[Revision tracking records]

══════════

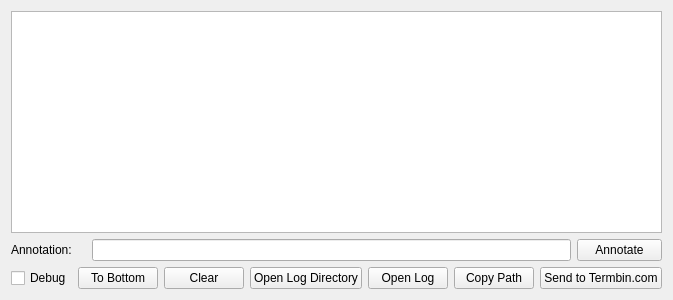
Before: the Qt Designer form loggingwindow.ui in adecarolis/wfweb, drawn with Qt 5.
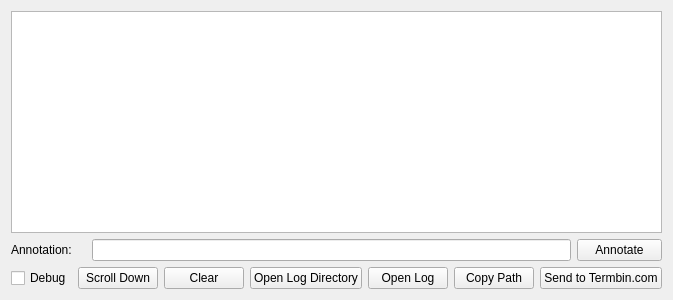
After: the same form once the commit is applied.

Commit message: Clarified control label to Scroll Down versus To Bottom.

What changed in the file:
```diff
--- a/loggingwindow.ui
+++ b/loggingwindow.ui
@@ -115,7 +115,7 @@
         <string>Scroll to bottom</string>
        </property>
        <property name="text">
-        <string>To Bottom</string>
+        <string>Scroll Down</string>
        </property>
       </widget>
      </item>
```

══════════

With the pictures excluded, retype the records above verbatim.

__Exercise result__.
Before: the Qt Designer form loggingwindow.ui in adecarolis/wfweb, drawn with Qt 5.
After: the same form once the commit is applied.

Commit message: Clarified control label to Scroll Down versus To Bottom.

What changed in the file:
```diff
--- a/loggingwindow.ui
+++ b/loggingwindow.ui
@@ -115,7 +115,7 @@
         <string>Scroll to bottom</string>
        </property>
        <property name="text">
-        <string>To Bottom</string>
+        <string>Scroll Down</string>
        </property>
       </widget>
      </item>
```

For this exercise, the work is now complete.